### INSTRUCTIONS FOR THE TASK
This task calls for copying every line in the data below that contains the word "import".

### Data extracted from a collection
=== Section Start ===
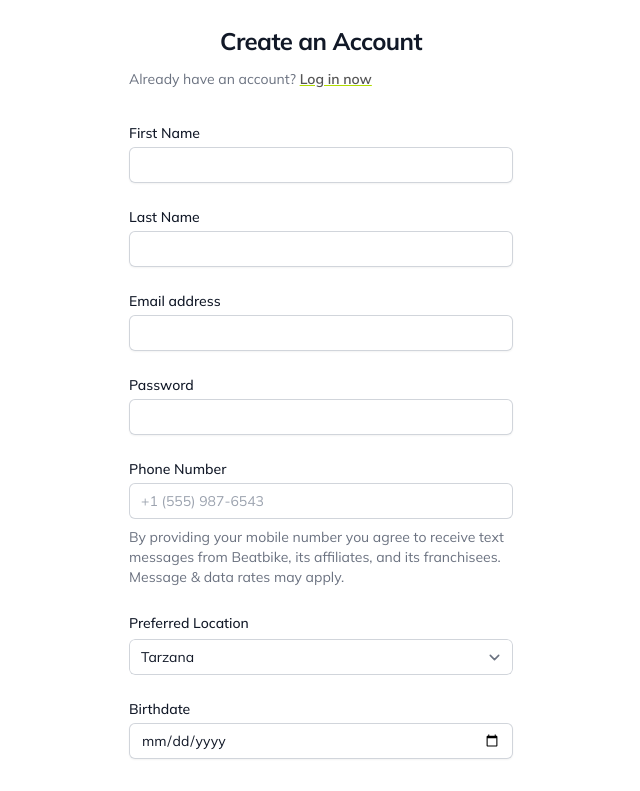
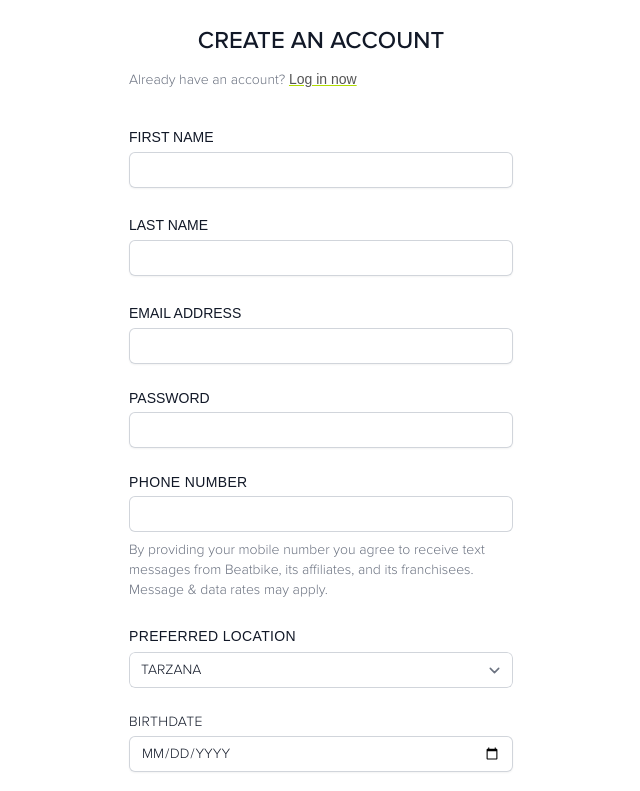
Before and after one commit to sphcastillo/beatbike, a Next.js app: page /signup in a window 1280 px wide. Shown: the part 229-1020 px from the top of the page, without its empty margins (319-959 px from the left). Built offline with nearby package versions, Linux system fonts and the light colour scheme; a web font is replaced by a local one.

Commit message:
Alterations made to Reserve, SignIn, and SignOut pages ~ Introduction/ LocationSelection components

```diff
--- a/app/reserve/page.tsx
+++ b/app/reserve/page.tsx
@@ -1,7 +1,7 @@
 "use client";
 import Image from "next/image";
 import GoBeatbikeTeam from "@/images/homepage/GoBeatbikeTeam.jpg"
-import { notoSans } from "@/app/fonts";
+import { proximaNovaRegular, proximaNovaMedium, proximaNovaLight } from "@/app/fonts";
 import LocationSelection from "@/components/LocationSelection";
 
 export default function ReservePage() {
@@ -10,9 +10,9 @@ export default function ReservePage() {
     <div className="w-full mx-auto pb-4 bg-white">
       <div className="mx-auto max-w-7xl px-6 py-16 sm:py-24 lg:px-8">
         <div className="mx-auto max-w-2xl">
-          <div className={notoSans.className}>
+          <div>
             <div className="flex justify-center">
-              <h1 className="max-w-2xl text-center text-4xl font-bold tracking-tight text-gray-900 sm:text-6xl lg:col-span-2 xl:col-auto">
+              <h1 className={`${proximaNovaRegular.className} uppercase text-3xl md:text-4xl tracking-wide max-w-2xl text-center text-gray-900 sm:text-6xl lg:col-span-2 xl:col-auto`}>
                 Book Your Ride
               </h1>
             </div>
--- a/app/signup/page.tsx
+++ b/app/signup/page.tsx
@@ -1,4 +1,4 @@
-import { mulish } from "@/app/fonts";
+import { proximaNovaRegular, proximaNovaMedium, proximaNovaLight, proximaNovaThin } from "@/app/fonts";
 import BeatbikeLogo from "@/images/beatbikeLogo.png";
 import Image from "next/image";
 import { ExclamationCircleIcon } from '@heroicons/react/20/solid';
@@ -7,7 +7,7 @@ import { ExclamationCircleIcon } from '@heroicons/react/20/solid';
 export default function SignUp() {
     return (
         <div className="bg-white">
-            <div className={mulish.className}>
+            <div>
                 <div className="flex min-h-full flex-1 flex-col justify-center px-6 py-12 lg:px-8">
                     <div className="sm:mx-auto sm:w-full sm:max-w-sm">
                         <Image
@@ -17,12 +17,12 @@ export default function SignUp() {
                             width={55}
                             height={55}
                         />
-                        <h2 className="mt-5 text-center text-2xl font-bold leading-9 tracking-tight text-gray-900">
+                        <h2 className={`${proximaNovaMedium.className} uppercase mt-5 text-center text-2xl leading-9 text-gray-900`}>
                             Create an Account
                         </h2>
-                        <p className="mt-2 text-sm leading-6 text-gray-500">
+                        <p className={`${proximaNovaLight.className} mt-2 text-sm leading-6 text-gray-500`}>
                             Already have an account?{' '}
-                            <a href="/signin" className="font-semibold text-[#555555] hover:text-[#B0DB00] underline decoration-[#B0DB00] ">
+                            <a href="/signin" className={`${proximaNovaRegular.className} text-[#555555] hover:text-[#B0DB00] underline decoration-[#B0DB00]`}>
                                 Log in now
                             </a>
                         </p>
@@ -32,7 +32,7 @@ export default function SignUp() {
                     <div className="mt-8 sm:mx-auto sm:w-full sm:max-w-sm">
                         <form className="space-y-6" action="#" method="POST">
                             <div>
-                                <label htmlFor="firstName" className="block text-sm font-medium leading-5 text-gray-900">
+                                <label htmlFor="firstName" className={`${proximaNovaRegular.className} uppercase tracking-wideblock text-sm leading-5 text-gray-900`}>
                                     First Name
                                 </label>
                                 <div className="mt-1">
@@ -48,7 +48,7 @@ export default function SignUp() {
                             </div>
 
                             <div>
-                                <label htmlFor="lastName" className="block text-sm font-medium leading-5 text-gray-900">
+                                <label htmlFor="lastName" className={`${proximaNovaRegular.className} uppercase tracking-wideblock text-sm leading-5 text-gray-900`}>
                                     Last Name
                                 </label>
                                 <div className="mt-1">
@@ -64,7 +64,7 @@ export default function SignUp() {
                             </div>
 
                             <div>
-                                <label htmlFor="email" className="block text-sm font-medium leading-5 text-gray-900">
+                                <label htmlFor="email" className={`${proximaNovaRegular.className} uppercase tracking-wideblock text-sm leading-5 text-gray-900`}>
                                     Email address
                                 </label>
                                 <div className="mt-1">
@@ -77,7 +77,7 @@ export default function SignUp() {
                                         // defaultValue="adamwathan"
                                         // aria-invalid="true"
                                         // aria-describedby="email-error"
-                                        className="block w-full rounded-md border-0 py-1.5 pl-3 text-gray-900 shadow-sm ring-1 ring-inset ring-gray-300 placeholder:text-gray-400 focus:ring-2 focus:ring-inset focus:ring-[#DFFF00] sm:text-sm sm:leading-6"
+                                        className={`${proximaNovaRegular.className} block w-full rounded-md border-0 py-1.5 pl-3 text-gray-900 shadow-sm ring-1 ring-inset ring-gray-300 placeholder:text-gray-400 focus:ring-2 focus:ring-inset focus:ring-[#DFFF00] sm:text-sm sm:leading-6`}
                                     />
                                     {/* <div className="pointer-events-none absolute inset-y-0 right-0 flex items-center pr-3">
                                     <ExclamationCircleIcon className="h-5 w-5 text-red-500" aria-hidden="true" />
@@ -90,7 +90,7 @@ export default function SignUp() {
 
                             <div>
                                 <div className="flex items-center justify-between">
-                                    <label htmlFor="password" className="block text-sm font-medium leading-5 text-gray-900">
+                                    <label htmlFor="password" className={`${proximaNovaRegular.className} uppercase block text-sm leading-5 text-gray-900`}>
                                         Password
                                     </label>
                                 </div>
@@ -107,7 +107,7 @@ export default function SignUp() {
                             </div>
 
                             <div>
-                                <label htmlFor="phoneNumber" className="block text-sm font-medium leading-5 text-gray-900">
+                                <label htmlFor="phoneNumber" className={`${proximaNovaRegular.className} uppercase tracking-wide block text-sm leading-5 text-gray-900`}>
                                     Phone Number
                                 </label>
                                 <div className="mt-1">
@@ -116,22 +116,22 @@ export default function SignUp() {
                                         name="phoneNumber"
                                         id="phoneNumber"
                                         className="block w-full rounded-md border-0 py-1.5 pl-3 text-gray-900 ring-1 ring-inset ring-gray-300 placeholder:text-gray-400 focus:ring-2 focus:ring-inset focus:ring-[#DFFF00] sm:text-sm sm:leading-6"
-                                        placeholder="+1 (555) 987-6543"
+
                                     />
                                 </div>
-                                <p className="mt-2 text-sm text-gray-500" id="email-description">
+                                <p className={`${proximaNovaLight.className} mt-2 text-sm text-gray-500`} id="email-description">
                                     By providing your mobile number you agree to receive text messages from Beatbike, its affiliates, and its franchisees. Message & data rates may apply.
                                 </p>
                             </div>
 
                             <div>
-                                <label htmlFor="preferredLocation" className="block text-sm font-medium leading-6 text-gray-900">
+                                <label htmlFor="preferredLocation" className={`${proximaNovaRegular.className} uppercase tracking-wide block text-sm leading-6 text-gray-900`}>
                                     Preferred Location
                                 </label>
                                 <select
                                     id="preferredLocation"
                                     name="preferredLocation"
-                                    className="mt-1 block w-full rounded-md border-0 py-1.5 pl-3 text-gray-900 ring-1 ring-inset ring-gray-300 focus:ring-2 focus:ring-[#DFFF00] sm:text-sm sm:leading-6"
+                                    className={`${proximaNovaLight.className} uppercase mt-1 block w-full rounded-md border-0 py-1.5 pl-3 text-gray-900 ring-1 ring-inset ring-gray-300 focus:ring-2 focus:ring-[#DFFF00] sm:text-sm sm:leading-6`}
                                     required
                                 >
                                     <option>Tarzana</option>
@@ -140,7 +140,7 @@ export default function SignUp() {
                             </div>
 
                             <div>
-                                <label htmlFor="birthdate" className="block text-sm font-medium leading-5 text-gray-900">
+                                <label htmlFor="birthdate" className={`${proximaNovaLight.className} uppercase tracking-wide block text-sm leading-5 text-gray-900`}>
                                     Birthdate
                                 </label>
                                 <div className="mt-1">
@@ -149,15 +149,15 @@ export default function SignUp() {
                                         name="birthdate"
                                         type="date"
                                         required
-                                        className="block w-full rounded-md border-0 py-1.5 pl-3 text-gray-900 shadow-sm ring-1 ring-inset ring-gray-300 placeholder:text-gray-400 focus:ring-2 focus:ring-inset focus:ring-[#DFFF00] sm:text-sm sm:leading-6"
+                                        className={`${proximaNovaLight.className} uppercase block w-full rounded-md border-0 py-1.5 pl-3 text-gray-900 shadow-sm ring-1 ring-inset ring-gray-300 placeholder:text-gray-400 focus:ring-2 focus:ring-inset focus:ring-[#DFFF00] sm:text-sm sm:leading-6`}
                                     />
                                 </div>
                             </div>
 
-                            <div className="pt-3 pb-12">
+                            <div className="pt-3 pb-12 flex items-center justify-center">
                                 <button
                                     type="submit"
-                                    className="flex w-full justify-center rounded-md bg-[#DFFF00] px-3 py-1.5 text-sm font-semibold leading-6 shadow-sm hover:bg-[#B0DB00] focus-visible:outline focus-visible:outline-2 focus-visible:outline-offset-2 focus-visible:outline-[#DFFF00]"
+                                    className={`${proximaNovaRegular.className} uppercase cursor-pointer rounded-md bg-[#DFFF00] px-3.5 py-2.5 text-sm z-100 font-semibold shadow-sm hover:bg-[#B0DB00]`}
                                 >
                                     Create Account
                                 </button>
--- a/components/Introduction.tsx
+++ b/components/Introduction.tsx
@@ -39,7 +39,7 @@ export default function Introduction() {
             >
               <h2 className={`${proximaNovaMedium.className} uppercase text-[#DFFF00] text-xl pb-3`}>Community</h2>
               <h1 className={`${proximaNovaRegular.className} uppercase text-3xl md:text-4xl tracking-wide text-black`}>We are Beatbike</h1>
-              <p className={`${proximaNovaLight.className} tracking-wide text-md mt-6 sm:text-xl text-black`}>
+              <p className={`${proximaNovaLight.className} tracking-wide text-md mt-6 sm:text-xl text-black text-pretty`}>
                 Welcome to Beatbike, where high-intensity meets low-impact in our invigorating 45-minute indoor cycling sessions led by our energetic instructors. Classes are meticulously crafted to fortify your mind, body, and soul, guided by expert coaches who lead you through dynamic segments of climbs, sprints, choreography, weights, and our iconic soulful moment. Immerse yourself in a transformative experience as you pedal towards holistic well-being in our state-of-the-art studio, surrounded by vibrant lighting and a supportive community. Join us on the journey to elevate your fitness experience with Beatbike.
               </p>
               <div
```
Also changed, not shown: app/signin/page.tsx (+10 -74 lines), components/LocationSelection.tsx (+7 -7 lines).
=== Section End ===
### OUTPUT OF THE TASK
 import Image from "next/image";
 import GoBeatbikeTeam from "@/images/homepage/GoBeatbikeTeam.jpg"
-import { notoSans } from "@/app/fonts";
+import { proximaNovaRegular, proximaNovaMedium, proximaNovaLight } from "@/app/fonts";
 import LocationSelection from "@/components/LocationSelection";
-import { mulish } from "@/app/fonts";
+import { proximaNovaRegular, proximaNovaMedium, proximaNovaLight, proximaNovaThin } from "@/app/fonts";
 import BeatbikeLogo from "@/images/beatbikeLogo.png";
 import Image from "next/image";
 import { ExclamationCircleIcon } from '@heroicons/react/20/solid';
@@ -7,7 +7,7 @@ import { ExclamationCircleIcon } from '@heroicons/react/20/solid';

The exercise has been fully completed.